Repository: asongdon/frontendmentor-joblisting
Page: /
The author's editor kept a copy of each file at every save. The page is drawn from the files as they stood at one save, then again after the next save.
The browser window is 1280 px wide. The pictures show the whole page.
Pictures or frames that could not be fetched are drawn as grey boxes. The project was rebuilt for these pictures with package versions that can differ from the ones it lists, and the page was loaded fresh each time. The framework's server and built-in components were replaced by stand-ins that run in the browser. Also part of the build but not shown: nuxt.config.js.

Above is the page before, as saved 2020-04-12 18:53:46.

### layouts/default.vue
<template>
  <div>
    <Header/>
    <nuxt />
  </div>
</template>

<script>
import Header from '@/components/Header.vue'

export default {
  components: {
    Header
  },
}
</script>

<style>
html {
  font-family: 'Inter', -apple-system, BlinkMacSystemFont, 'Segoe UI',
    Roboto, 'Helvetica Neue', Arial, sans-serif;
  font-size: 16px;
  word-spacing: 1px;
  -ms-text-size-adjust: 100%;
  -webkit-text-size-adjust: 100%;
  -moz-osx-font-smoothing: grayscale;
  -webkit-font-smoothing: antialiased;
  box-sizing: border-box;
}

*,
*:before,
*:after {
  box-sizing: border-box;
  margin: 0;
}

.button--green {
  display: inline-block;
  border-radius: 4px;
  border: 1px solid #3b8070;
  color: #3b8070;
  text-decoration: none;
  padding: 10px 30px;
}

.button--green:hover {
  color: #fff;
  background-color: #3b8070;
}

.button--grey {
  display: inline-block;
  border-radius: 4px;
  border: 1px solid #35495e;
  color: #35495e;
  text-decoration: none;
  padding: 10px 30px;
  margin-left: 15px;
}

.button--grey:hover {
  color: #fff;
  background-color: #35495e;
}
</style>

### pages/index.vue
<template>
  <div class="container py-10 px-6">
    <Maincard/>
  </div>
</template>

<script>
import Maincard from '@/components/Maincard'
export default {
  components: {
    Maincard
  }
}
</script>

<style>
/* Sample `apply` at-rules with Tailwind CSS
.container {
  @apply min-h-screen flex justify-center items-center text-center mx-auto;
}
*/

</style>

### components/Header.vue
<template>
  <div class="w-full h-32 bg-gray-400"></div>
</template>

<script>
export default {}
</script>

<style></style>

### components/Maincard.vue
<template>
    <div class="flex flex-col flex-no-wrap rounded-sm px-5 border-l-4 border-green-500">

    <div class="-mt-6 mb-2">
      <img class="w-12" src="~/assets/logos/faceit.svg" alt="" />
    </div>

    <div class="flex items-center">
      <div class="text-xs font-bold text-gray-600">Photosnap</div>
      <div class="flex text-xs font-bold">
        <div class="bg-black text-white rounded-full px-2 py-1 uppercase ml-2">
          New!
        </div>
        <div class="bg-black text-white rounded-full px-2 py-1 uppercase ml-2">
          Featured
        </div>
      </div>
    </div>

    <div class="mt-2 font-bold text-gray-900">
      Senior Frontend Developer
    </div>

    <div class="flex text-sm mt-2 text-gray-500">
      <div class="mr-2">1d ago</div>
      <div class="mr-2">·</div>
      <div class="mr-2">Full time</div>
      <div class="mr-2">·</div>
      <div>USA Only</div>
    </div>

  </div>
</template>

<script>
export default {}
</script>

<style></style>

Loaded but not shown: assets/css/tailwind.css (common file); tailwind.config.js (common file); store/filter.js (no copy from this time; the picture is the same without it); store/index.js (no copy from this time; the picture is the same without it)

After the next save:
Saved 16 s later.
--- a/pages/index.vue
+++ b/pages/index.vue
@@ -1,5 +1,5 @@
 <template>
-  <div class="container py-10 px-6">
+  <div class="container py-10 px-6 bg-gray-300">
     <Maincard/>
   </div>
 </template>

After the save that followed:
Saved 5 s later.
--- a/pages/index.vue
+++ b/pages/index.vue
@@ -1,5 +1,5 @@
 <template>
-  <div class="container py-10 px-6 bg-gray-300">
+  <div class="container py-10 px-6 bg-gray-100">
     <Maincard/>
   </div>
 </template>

*WHAT IS REQUIRED*. Nothing should be changed: write out all of the data as is.

*EXPECTED ANSWER*.
Repository: asongdon/frontendmentor-joblisting
Page: /
The author's editor kept a copy of each file at every save. The page is drawn from the files as they stood at one save, then again after the next save.
The browser window is 1280 px wide. The pictures show the whole page.
Pictures or frames that could not be fetched are drawn as grey boxes. The project was rebuilt for these pictures with package versions that can differ from the ones it lists, and the page was loaded fresh each time. The framework's server and built-in components were replaced by stand-ins that run in the browser. Also part of the build but not shown: nuxt.config.js.

Above is the page before, as saved 2020-04-12 18:53:46.

### layouts/default.vue
<template>
  <div>
    <Header/>
    <nuxt />
  </div>
</template>

<script>
import Header from '@/components/Header.vue'

export default {
  components: {
    Header
  },
}
</script>

<style>
html {
  font-family: 'Inter', -apple-system, BlinkMacSystemFont, 'Segoe UI',
    Roboto, 'Helvetica Neue', Arial, sans-serif;
  font-size: 16px;
  word-spacing: 1px;
  -ms-text-size-adjust: 100%;
  -webkit-text-size-adjust: 100%;
  -moz-osx-font-smoothing: grayscale;
  -webkit-font-smoothing: antialiased;
  box-sizing: border-box;
}

*,
*:before,
*:after {
  box-sizing: border-box;
  margin: 0;
}

.button--green {
  display: inline-block;
  border-radius: 4px;
  border: 1px solid #3b8070;
  color: #3b8070;
  text-decoration: none;
  padding: 10px 30px;
}

.button--green:hover {
  color: #fff;
  background-color: #3b8070;
}

.button--grey {
  display: inline-block;
  border-radius: 4px;
  border: 1px solid #35495e;
  color: #35495e;
  text-decoration: none;
  padding: 10px 30px;
  margin-left: 15px;
}

.button--grey:hover {
  color: #fff;
  background-color: #35495e;
}
</style>

### pages/index.vue
<template>
  <div class="container py-10 px-6">
    <Maincard/>
  </div>
</template>

<script>
import Maincard from '@/components/Maincard'
export default {
  components: {
    Maincard
  }
}
</script>

<style>
/* Sample `apply` at-rules with Tailwind CSS
.container {
  @apply min-h-screen flex justify-center items-center text-center mx-auto;
}
*/

</style>

### components/Header.vue
<template>
  <div class="w-full h-32 bg-gray-400"></div>
</template>

<script>
export default {}
</script>

<style></style>

### components/Maincard.vue
<template>
    <div class="flex flex-col flex-no-wrap rounded-sm px-5 border-l-4 border-green-500">

    <div class="-mt-6 mb-2">
      <img class="w-12" src="~/assets/logos/faceit.svg" alt="" />
    </div>

    <div class="flex items-center">
      <div class="text-xs font-bold text-gray-600">Photosnap</div>
      <div class="flex text-xs font-bold">
        <div class="bg-black text-white rounded-full px-2 py-1 uppercase ml-2">
          New!
        </div>
        <div class="bg-black text-white rounded-full px-2 py-1 uppercase ml-2">
          Featured
        </div>
      </div>
    </div>

    <div class="mt-2 font-bold text-gray-900">
      Senior Frontend Developer
    </div>

    <div class="flex text-sm mt-2 text-gray-500">
      <div class="mr-2">1d ago</div>
      <div class="mr-2">·</div>
      <div class="mr-2">Full time</div>
      <div class="mr-2">·</div>
      <div>USA Only</div>
    </div>

  </div>
</template>

<script>
export default {}
</script>

<style></style>

Loaded but not shown: assets/css/tailwind.css (common file); tailwind.config.js (common file); store/filter.js (no copy from this time; the picture is the same without it); store/index.js (no copy from this time; the picture is the same without it)

After the next save:
Saved 16 s later.
--- a/pages/index.vue
+++ b/pages/index.vue
@@ -1,5 +1,5 @@
 <template>
-  <div class="container py-10 px-6">
+  <div class="container py-10 px-6 bg-gray-300">
     <Maincard/>
   </div>
 </template>

After the save that followed:
Saved 5 s later.
--- a/pages/index.vue
+++ b/pages/index.vue
@@ -1,5 +1,5 @@
 <template>
-  <div class="container py-10 px-6 bg-gray-300">
+  <div class="container py-10 px-6 bg-gray-100">
     <Maincard/>
   </div>
 </template>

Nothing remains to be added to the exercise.